• Task goal:
What you return must be the lines of the data that hold the word "telegra".

• Exercise inputs:
*** Block opens ***

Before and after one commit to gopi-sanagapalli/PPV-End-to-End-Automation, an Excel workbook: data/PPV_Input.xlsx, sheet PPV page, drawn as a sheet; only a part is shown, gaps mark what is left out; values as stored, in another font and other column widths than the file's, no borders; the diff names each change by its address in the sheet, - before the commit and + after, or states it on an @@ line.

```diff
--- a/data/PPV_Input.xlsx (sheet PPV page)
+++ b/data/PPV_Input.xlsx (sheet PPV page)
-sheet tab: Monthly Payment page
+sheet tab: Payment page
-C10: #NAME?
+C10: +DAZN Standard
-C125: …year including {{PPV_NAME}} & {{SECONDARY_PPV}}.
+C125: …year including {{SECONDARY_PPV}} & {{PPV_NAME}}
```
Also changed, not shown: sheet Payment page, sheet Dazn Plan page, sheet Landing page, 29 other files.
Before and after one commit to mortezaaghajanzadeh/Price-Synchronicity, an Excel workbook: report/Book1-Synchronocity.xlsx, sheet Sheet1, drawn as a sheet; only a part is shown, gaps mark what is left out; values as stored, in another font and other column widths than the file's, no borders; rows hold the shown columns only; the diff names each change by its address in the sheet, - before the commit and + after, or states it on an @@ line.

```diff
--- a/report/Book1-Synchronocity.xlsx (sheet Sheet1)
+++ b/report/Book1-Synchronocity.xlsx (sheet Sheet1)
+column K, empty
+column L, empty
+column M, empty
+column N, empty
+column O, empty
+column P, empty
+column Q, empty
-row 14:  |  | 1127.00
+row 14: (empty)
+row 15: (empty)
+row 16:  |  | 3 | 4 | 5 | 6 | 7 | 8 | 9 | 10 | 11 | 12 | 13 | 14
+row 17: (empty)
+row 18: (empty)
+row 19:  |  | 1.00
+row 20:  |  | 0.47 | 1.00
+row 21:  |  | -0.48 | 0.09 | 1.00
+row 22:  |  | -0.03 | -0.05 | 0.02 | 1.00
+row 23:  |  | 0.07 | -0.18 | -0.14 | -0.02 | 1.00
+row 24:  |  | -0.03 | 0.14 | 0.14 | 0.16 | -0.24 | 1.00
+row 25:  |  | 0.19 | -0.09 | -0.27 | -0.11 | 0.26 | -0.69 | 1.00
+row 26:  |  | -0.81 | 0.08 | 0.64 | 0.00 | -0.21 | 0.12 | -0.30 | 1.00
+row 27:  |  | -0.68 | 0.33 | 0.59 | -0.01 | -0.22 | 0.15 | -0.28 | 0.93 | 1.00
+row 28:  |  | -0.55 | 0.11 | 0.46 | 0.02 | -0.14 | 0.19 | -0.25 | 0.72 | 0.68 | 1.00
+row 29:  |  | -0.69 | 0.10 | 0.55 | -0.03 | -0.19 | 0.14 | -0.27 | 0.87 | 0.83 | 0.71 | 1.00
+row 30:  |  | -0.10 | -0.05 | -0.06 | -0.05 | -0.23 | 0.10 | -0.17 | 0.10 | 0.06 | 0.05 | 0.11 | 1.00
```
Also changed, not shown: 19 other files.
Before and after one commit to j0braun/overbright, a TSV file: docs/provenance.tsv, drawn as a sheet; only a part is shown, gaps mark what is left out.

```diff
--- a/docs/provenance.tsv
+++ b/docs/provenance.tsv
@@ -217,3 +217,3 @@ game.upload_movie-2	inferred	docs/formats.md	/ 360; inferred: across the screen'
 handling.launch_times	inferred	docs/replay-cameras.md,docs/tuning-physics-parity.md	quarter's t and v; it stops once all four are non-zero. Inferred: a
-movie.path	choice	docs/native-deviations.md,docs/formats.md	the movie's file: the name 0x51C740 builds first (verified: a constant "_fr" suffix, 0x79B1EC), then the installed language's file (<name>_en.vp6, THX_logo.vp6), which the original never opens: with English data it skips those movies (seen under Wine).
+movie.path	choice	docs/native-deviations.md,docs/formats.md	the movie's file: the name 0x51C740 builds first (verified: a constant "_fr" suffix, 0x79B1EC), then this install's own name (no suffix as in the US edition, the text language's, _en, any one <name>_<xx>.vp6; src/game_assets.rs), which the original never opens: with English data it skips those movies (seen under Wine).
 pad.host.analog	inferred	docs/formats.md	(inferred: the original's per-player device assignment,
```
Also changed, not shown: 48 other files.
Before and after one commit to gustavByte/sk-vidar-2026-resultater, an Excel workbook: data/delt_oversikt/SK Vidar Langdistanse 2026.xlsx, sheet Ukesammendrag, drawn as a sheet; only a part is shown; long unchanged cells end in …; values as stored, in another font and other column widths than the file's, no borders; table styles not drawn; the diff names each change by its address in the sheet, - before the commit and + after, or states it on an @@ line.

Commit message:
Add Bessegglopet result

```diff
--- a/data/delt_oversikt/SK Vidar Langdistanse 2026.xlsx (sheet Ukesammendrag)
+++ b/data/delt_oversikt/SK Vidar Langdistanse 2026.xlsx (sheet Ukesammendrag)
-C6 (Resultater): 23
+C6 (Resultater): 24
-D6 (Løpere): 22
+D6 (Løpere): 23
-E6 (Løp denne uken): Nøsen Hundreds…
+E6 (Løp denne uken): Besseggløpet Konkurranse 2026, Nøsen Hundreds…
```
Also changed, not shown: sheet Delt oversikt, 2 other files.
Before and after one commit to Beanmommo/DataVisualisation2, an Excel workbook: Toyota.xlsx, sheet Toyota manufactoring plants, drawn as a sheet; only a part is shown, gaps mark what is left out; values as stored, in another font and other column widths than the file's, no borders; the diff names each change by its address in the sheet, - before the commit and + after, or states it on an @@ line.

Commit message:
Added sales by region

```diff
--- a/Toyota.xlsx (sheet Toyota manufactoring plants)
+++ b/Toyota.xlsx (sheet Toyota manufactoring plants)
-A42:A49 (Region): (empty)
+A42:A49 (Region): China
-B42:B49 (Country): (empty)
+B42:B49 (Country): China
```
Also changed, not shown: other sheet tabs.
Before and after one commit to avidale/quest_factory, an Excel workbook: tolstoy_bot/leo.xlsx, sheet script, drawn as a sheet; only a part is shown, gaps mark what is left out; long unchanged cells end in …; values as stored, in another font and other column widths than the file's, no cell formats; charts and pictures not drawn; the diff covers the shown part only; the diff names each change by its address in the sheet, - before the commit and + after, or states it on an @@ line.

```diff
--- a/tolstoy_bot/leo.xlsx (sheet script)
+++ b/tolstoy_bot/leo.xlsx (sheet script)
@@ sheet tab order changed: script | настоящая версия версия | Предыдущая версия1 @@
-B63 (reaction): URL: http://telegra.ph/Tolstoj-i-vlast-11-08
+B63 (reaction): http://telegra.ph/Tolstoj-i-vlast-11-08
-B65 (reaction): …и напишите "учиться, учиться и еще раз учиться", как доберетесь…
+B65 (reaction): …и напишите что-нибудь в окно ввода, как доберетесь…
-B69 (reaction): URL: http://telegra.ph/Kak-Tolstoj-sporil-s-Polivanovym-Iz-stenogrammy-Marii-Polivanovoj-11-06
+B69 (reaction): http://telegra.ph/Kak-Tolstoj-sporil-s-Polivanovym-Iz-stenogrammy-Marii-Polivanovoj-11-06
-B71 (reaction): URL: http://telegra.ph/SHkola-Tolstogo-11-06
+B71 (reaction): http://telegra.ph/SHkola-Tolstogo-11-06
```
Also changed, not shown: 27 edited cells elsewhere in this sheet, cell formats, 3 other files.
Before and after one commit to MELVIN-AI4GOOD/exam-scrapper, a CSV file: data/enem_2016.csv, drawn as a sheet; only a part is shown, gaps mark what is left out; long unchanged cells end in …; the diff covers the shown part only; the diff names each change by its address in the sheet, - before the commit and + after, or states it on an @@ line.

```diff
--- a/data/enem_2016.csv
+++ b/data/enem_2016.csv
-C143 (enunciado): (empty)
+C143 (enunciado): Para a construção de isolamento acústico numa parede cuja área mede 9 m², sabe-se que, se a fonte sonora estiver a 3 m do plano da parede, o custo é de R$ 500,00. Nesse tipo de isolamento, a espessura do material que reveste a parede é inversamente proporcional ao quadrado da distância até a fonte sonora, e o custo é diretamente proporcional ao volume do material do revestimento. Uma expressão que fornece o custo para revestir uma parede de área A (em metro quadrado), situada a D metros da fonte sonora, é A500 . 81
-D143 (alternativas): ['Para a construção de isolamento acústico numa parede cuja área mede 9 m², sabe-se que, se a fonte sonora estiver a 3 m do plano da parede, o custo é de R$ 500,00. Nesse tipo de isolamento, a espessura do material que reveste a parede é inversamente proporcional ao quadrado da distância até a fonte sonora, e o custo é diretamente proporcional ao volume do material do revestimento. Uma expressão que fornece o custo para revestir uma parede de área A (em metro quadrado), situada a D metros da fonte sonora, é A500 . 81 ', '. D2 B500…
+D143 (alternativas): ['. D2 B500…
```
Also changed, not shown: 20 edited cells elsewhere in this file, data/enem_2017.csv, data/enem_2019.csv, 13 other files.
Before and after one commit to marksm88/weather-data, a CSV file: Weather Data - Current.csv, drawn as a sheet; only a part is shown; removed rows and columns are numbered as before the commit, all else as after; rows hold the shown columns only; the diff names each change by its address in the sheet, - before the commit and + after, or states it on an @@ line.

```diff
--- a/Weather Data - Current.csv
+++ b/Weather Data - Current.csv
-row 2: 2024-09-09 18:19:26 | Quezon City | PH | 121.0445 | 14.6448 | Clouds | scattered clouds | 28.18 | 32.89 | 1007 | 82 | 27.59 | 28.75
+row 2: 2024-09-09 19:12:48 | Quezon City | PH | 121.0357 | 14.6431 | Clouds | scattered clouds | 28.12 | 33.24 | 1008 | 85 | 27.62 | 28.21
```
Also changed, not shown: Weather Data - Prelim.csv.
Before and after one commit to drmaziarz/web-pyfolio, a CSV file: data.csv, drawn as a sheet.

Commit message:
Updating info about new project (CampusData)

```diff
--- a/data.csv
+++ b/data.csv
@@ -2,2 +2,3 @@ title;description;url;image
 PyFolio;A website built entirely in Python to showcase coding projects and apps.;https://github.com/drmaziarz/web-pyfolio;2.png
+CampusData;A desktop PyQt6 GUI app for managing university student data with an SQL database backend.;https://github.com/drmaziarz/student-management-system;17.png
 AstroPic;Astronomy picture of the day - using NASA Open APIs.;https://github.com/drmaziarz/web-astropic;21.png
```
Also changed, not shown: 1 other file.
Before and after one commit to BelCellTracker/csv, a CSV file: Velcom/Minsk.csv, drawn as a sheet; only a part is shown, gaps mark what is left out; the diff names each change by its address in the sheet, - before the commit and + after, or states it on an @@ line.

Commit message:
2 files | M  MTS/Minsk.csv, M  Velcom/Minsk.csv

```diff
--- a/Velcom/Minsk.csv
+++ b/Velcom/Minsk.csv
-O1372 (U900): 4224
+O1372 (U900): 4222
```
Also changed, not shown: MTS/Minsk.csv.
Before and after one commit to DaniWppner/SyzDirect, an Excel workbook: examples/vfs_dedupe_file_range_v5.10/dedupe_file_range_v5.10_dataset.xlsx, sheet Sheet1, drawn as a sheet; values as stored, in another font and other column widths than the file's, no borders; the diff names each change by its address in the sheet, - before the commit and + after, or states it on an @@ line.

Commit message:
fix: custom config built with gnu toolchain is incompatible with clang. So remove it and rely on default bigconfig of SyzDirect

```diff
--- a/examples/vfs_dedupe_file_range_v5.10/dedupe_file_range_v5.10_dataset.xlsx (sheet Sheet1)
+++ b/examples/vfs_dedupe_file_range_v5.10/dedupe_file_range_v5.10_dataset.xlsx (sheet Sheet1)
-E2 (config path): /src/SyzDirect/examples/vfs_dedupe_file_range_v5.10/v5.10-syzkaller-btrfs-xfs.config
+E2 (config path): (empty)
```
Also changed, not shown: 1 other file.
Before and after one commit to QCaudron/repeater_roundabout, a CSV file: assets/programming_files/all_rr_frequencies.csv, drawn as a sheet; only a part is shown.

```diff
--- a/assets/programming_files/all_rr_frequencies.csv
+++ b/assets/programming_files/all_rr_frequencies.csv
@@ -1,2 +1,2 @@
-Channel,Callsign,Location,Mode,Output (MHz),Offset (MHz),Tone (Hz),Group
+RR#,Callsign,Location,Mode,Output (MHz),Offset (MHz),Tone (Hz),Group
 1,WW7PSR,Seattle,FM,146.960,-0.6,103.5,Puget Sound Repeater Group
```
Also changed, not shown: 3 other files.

*** Block closes ***

• Completed task:
-B63 (reaction): URL: http://telegra.ph/Tolstoj-i-vlast-11-08
+B63 (reaction): http://telegra.ph/Tolstoj-i-vlast-11-08
-B69 (reaction): URL: http://telegra.ph/Kak-Tolstoj-sporil-s-Polivanovym-Iz-stenogrammy-Marii-Polivanovoj-11-06
+B69 (reaction): http://telegra.ph/Kak-Tolstoj-sporil-s-Polivanovym-Iz-stenogrammy-Marii-Polivanovoj-11-06
-B71 (reaction): URL: http://telegra.ph/SHkola-Tolstogo-11-06
+B71 (reaction): http://telegra.ph/SHkola-Tolstogo-11-06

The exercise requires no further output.